The Italian Army did not take part in combat operations of the 2003 Iraq War, dispatching troops only when major combat operations were declared over by the U.S. President George W. Bush. Subsequently, Italian troops arrived in the late summer of 2003, and began patrolling Nasiriyah and the surrounding area. Italian participation in the military operations in Iraq was concluded by the end of 2006, with full withdrawal of Italian military personnel except for a small group of about 30 soldiers engaged in providing security for the Italian embassy in Baghdad. Italy played a major role in the 2004–2011 NATO Training Mission to assist in the development of Iraqi security forces training structures and institutions.


Current operations of the Italian Armed Forces highlighted on a map of Afro-Eurasia
Alpini Sappers of the 32nd Alpine Engineer Regiment in Afghanistan
KFOR-MSU Carabinieri in front of the Ibar Bridge, in Mitrovica, Kosovo. (2019).

Since the second post-war the Italian armed force has become more and more engaged in international peace support operations, mainly under the auspices of the United Nations. The Italian armed forces are currently participating in 26 missions.[1]


See also[edit]


  1. ^ a b c "Documento Programmatico Pluriennale per la Difesa per il triennio 2014-16" (PDF) (in Italian). Italian Ministry of Defence. 13 June 2014. Retrieved 8 January 2015.
  2. ^ a b IISS 2021, p. 116.
  3. ^ a b Tian, Nan; Fleurant, Aude; Kuimova, Alexandra; Wezeman, Pieter D.; Wezeman, Siemon T. (24 April 2022). "Trends in World Military Expenditure, 2021" (PDF). Stockholm International Peace Research Institute. Archived from the original on 25 April 2022. Retrieved 25 April 2022.
  4. ^ a b "TIV of arms imports/exports data for India, 2014-2022". Stockholm International Peace Research Institute. 30 January 2024.
  5. ^ The Guardia di Finanza also operates a large fleet of ships, aircraft and helicopters, enabling it to patrol Italy's waters and to eventually participate in military scenarios
  6. ^ "Documento programmatico pluriennale per la Difesa per il triennio 2021-2023 - Doc. CCXXXIV, n. 4" (PDF). Ministry of Defence (Italy). 2021. Retrieved 6 June 2022.
  7. ^ Lioe, Kim Eduard (25 November 2010). Armed Forces in Law Enforcement Operations? - The German and European Perspective. Springer Science & Business Media.
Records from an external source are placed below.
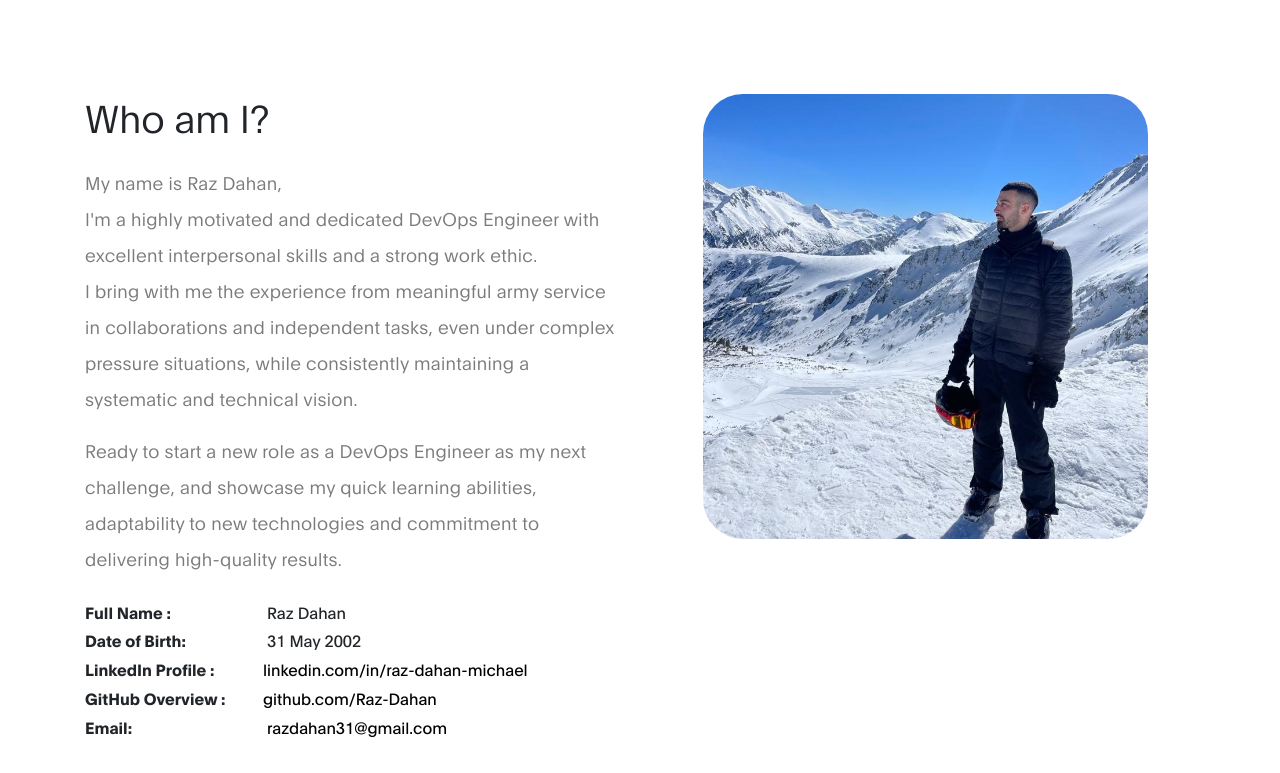
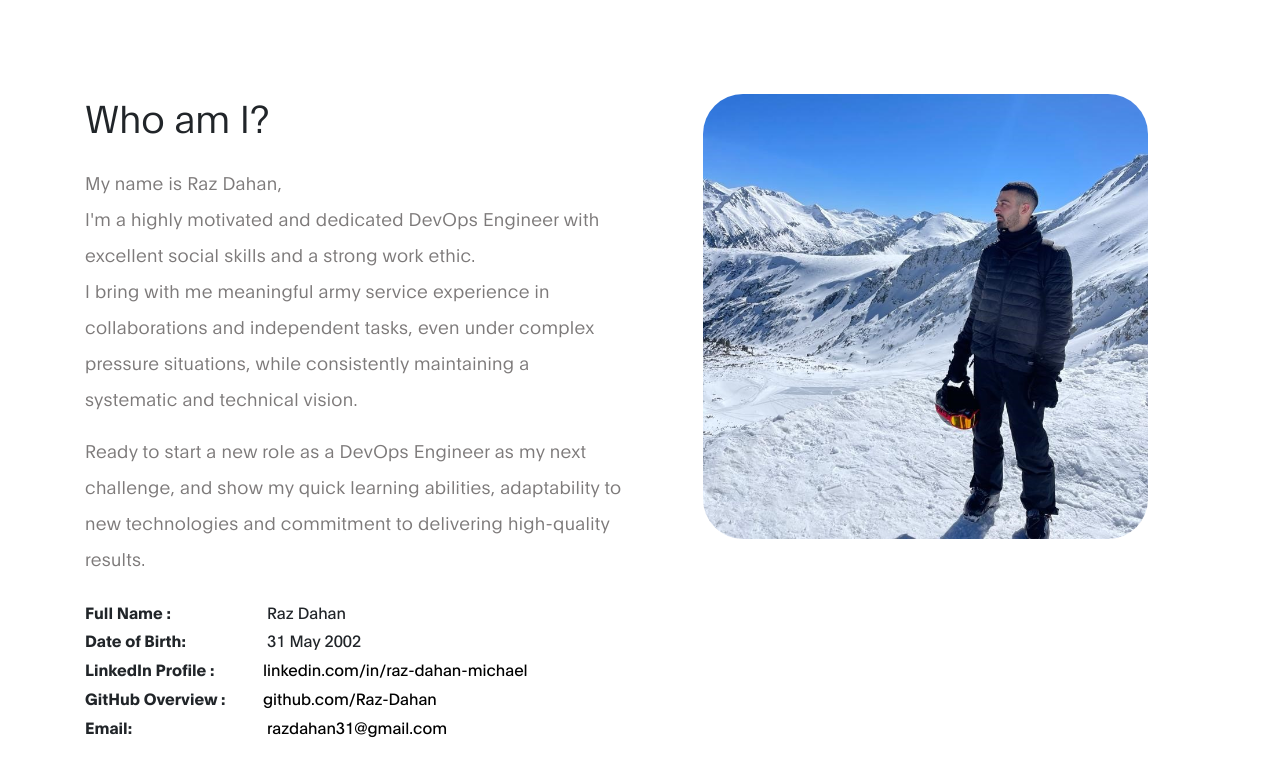
Before and after one commit to Raz-Dahan/raz-dahan.github.io, a plain HTML site: page index.html in a window 1280 px wide. Shown: the part 617-1390 px from the top of the page. Drawn offline with Linux system fonts and the light colour scheme.

Commit message:
Update Summary

```diff
--- a/index.html
+++ b/index.html
@@ -101,15 +101,14 @@
           <h3 class="mb-4">Who am I?</h3>
 
           <p>My name is Raz Dahan,<br />
-            I'm a highly motivated and dedicated DevOps Engineer with excellent interpersonal skills and a strong work
+            I'm a highly motivated and dedicated DevOps Engineer with excellent social skills and a strong work
             ethic.<br />
-            I bring with me the experience from meaningful army service in collaborations and independent tasks, even
-            under
-            complex pressure situations, while consistently
-            maintaining a systematic and technical vision.
+            I bring with me meaningful army service experience in collaborations and independent tasks, even under
+            complex pressure
+            situations, while consistently maintaining a systematic and technical vision.
           </p>
 
-          <p>Ready to start a new role as a DevOps Engineer as my next challenge, and showcase my quick learning
+          <p>Ready to start a new role as a DevOps Engineer as my next challenge, and show my quick learning
             abilities,
             adaptability to new technologies and commitment to delivering high-quality
             results.
```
ISBN 9783642154348. Retrieved 28 March 2018 – via Google Books.
  8. ^ Schmitt, M. N.; Arimatsu, Louise; McCormack, Tim (5 August 2011). Yearbook of International Humanitarian Law - 2010. Springer Science & Business Media. ISBN 9789067048118. Retrieved 28 March 2018 – via Google Books.
  9. ^ "Organigramma". Retrieved 28 March 2018.
  10. ^ "Sottocapo di Stato Maggiore della Difesa -". Retrieved 28 March 2018.
  11. ^ "Il Comandante del Comando Operativo di Vertice Interforze". Retrieved 28 March 2018.
  12. ^ G-8 Action Plan: Expanding global capability for peace support operations Archived 2010-10-09 at the Wayback Machine. Carabinieri, June 2004.


External links[edit]